Mom still toddles around the house, letting the dog out, fixing herself peanut butter toast, watching Law and Order, keeping her own hours - some days up early and some days not. She misses Dad, who has been gone for almost 2 years, desperately, and I can only imagine how hollow her life would be if she were not able to walk through the house they designed and remodeled together and feel that once in a lifetime love she feels for him.
First and foremost for safety. The elderly have been living as independent adults for upwards of 60 years. They don't see the dangers of living alone with progressive heath deterioration. They often like to age the way they lived...they tackle problems as they come. But problems usually come as a surprise.
When I was visiting over a year ago Mom fell and was on her bedroom floor for who knows how long. When she was taken to the hospital she was admitted for a UTI and stayed there for more than three weeks. That was one of the experiences that helped me make the decision to move in. One sibling who lives close by was coming every day to check on her but it was just not enough, as she works full time and has her own family to care for. We didn't want Mom to have an accident and then suffer waiting for someone to come by. My sibling was worried night and day. Mom has always been so independent and has had a hard time asking for help....and now with the added malady of dementia she often doesn't think about help..only how she can get herself out of a bind.
Secondly for companionship. The Elderly sometimes feel that their younger family members are too busy with their own lives and forget about them. Sometimes this is true. But, I had promised my dad before he passed that we children would take care of her.
No one else was able to or chose to move in with her. I left my job and sold my home in another state to make sure she would not be alone any more. Difficult as it was, I regret nothing and would make that decision again. I am fulfilling the promise I made to Dad. I knew he was waiting for me to step up and keep that promise.
I follow the lead of my youngest sister who has been caring for her daily for over a year. We visit and talk silly nonsense to her, make her smile and let her know she is loved. We plan family meals and gather around the dinner table catching up and laughing. Always laughing.
Thirdly for the pets. Would any person want to move from their beloved home and NOT take their beloved animals? Animals provide constant, unrivaled companionship for persons living alone. Every day when Mom gets up she greets her dog, leans to kiss her and says, "I love you, you know that?" Saying I love you to someone, even an animal is a cathartic release representative of the love we all carry inside of us. It needs to be expressed.
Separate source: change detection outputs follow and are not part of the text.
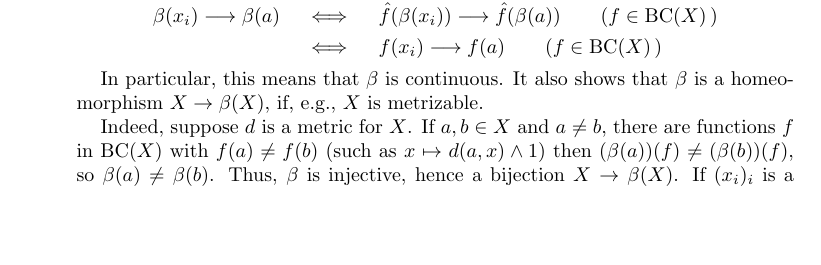
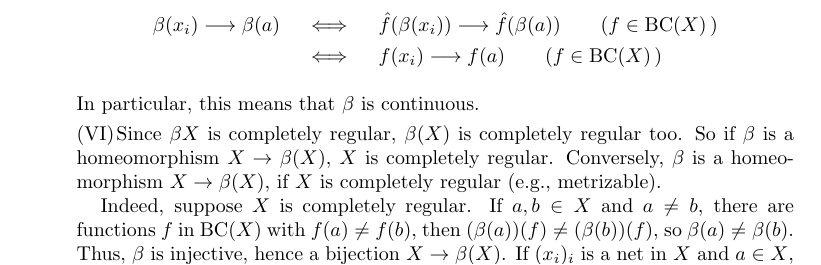
Before and after one commit to awesterb/riesz-spaces, a LaTeX document (completeness.tex): part of page 4 of 8, cut so that both start at the same text, the shorter picture padded with empty space. Compiled offline with pdfLaTeX.

Commit message:
rewrite of 4.12-V

```diff
--- a/completeness.tex
+++ b/completeness.tex
@@ -474,18 +474,22 @@ thanks to~\ref{2.18},
  (f\in \BCont{X}\,)\\
 & \quad\iff\quad f(x_i)\longrightarrow f(a) \qquad
  (f\in \BCont{X}\,)
-\end{alignat*}
-
+\end{alignat*}%
 In particular,
 this means that~$\beta$ is continuous.
-It also shows that~$\beta$ is a homeomorphism $X\rightarrow \beta(X)$,
-if, e.g., $X$ is metrizable.
+%
+\item \label{4.12-VI}
+Since $\beta X$ is completely regular,
+$\beta(X)$ is completely regular too.
+So if $\beta$ is a homeomorphism $X\ra \beta(X)$,
+$X$ is completely regular.
+Conversely, $\beta$ is a homeomorphism $X\rightarrow \beta(X)$,
+if $X$ is completely regular (e.g., metrizable).
 
-Indeed,
-suppose~$d$ is a metric for~$X$.
+Indeed, suppose $X$ is completely regular.
 If $a,b\in X$ and $a\neq b$,
 there are functions~$f$ in $\BCont{X}$
-with $f(a)\neq f(b)$ (such as $x\mapsto d(a,x)\wedge 1)$
+with $f(a)\neq f(b)$,
 then $(\beta(a))(f)\neq (\beta(b))(f)$,
 so $\beta(a)\neq\beta(b)$.
 Thus,
```
Also changed, not shown: completeness.tex (2 more changed lines).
And Buttons eats it up. She keeps Mom warm by sleeping on her lap. She keeps Mom engaged with by barking her little heart out at neighborhood noises and visiting cats. She keeps Mom active by asking to be let in and out of the house. Buttons is perfect. I firmly believe Mom would die without her dog.
Fourth, for long term memory. Being in familiar surroundings keeps her where she was when she started losing her memory. There are many forms of dementia, but when a person gets to stay in their own home it helps them to stay connected to their past and live in the present. Her long term memory still functions; her familiar Fenton Milk Glass Collection, powder blue curtains, myriad silk florals and her family pictures surround her with comfort that dates back over half a century.
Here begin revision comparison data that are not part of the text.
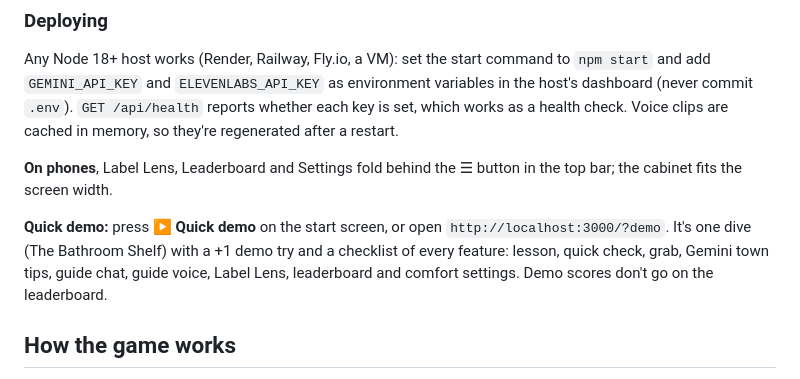
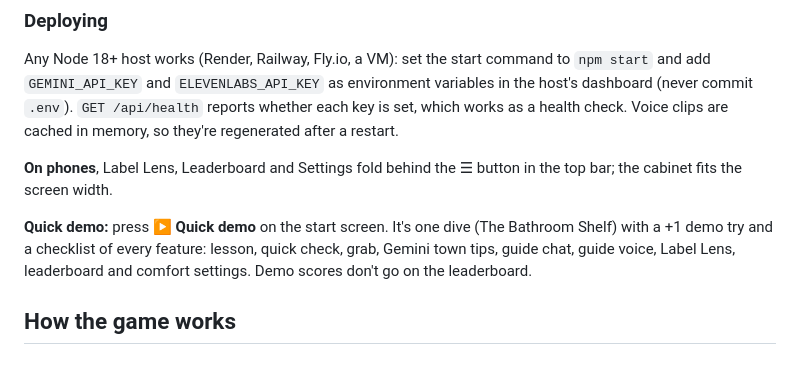
Before and after one commit to amytxc/technica_2026, a Markdown page: README.md, the part around the change. Rendered like a GitHub page.

```diff
--- a/README.md
+++ b/README.md
@@ -29,7 +29,7 @@ Any Node 18+ host works (Render, Railway, Fly.io, a VM): set the start command t
 
 **On phones**, Label Lens, Leaderboard and Settings fold behind the ☰ button in the top bar; the cabinet fits the screen width.
 
-**Quick demo:** press **▶ Quick demo** on the start screen, or open `http://localhost:3000/?demo`. It's one dive (The Bathroom Shelf) with a +1 demo try and a checklist of every feature: lesson, quick check, grab, Gemini town tips, guide chat, guide voice, Label Lens, leaderboard and comfort settings. Demo scores don't go on the leaderboard.
+**Quick demo:** press **▶ Quick demo** on the start screen. It's one dive (The Bathroom Shelf) with a +1 demo try and a checklist of every feature: lesson, quick check, grab, Gemini town tips, guide chat, guide voice, Label Lens, leaderboard and comfort settings. Demo scores don't go on the leaderboard.
 
 ## How the game works
 
```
Mom now gets be treated like the clan queen she is. My siblings and I cook, clean, take her to appointments and out to restaurants. We pay the bills, maintain the house, yard and vehicles. We monitor her medical conditions and consult with her physicians. We see to her needs and comfort. She trusts us to care for her. She loves us.
As life begins, so it ends: when we are young, our parents care for us, and when they are old, we in turn care for them. What an amazing blessing to participate and celebrate the great circle of life! Consider caregiving for your elders. If you can't, then do as much as you can to stay engaged in their lives. They may not remember visits, conversations, presents or names, but they will remember the love they feel when you reach out to them.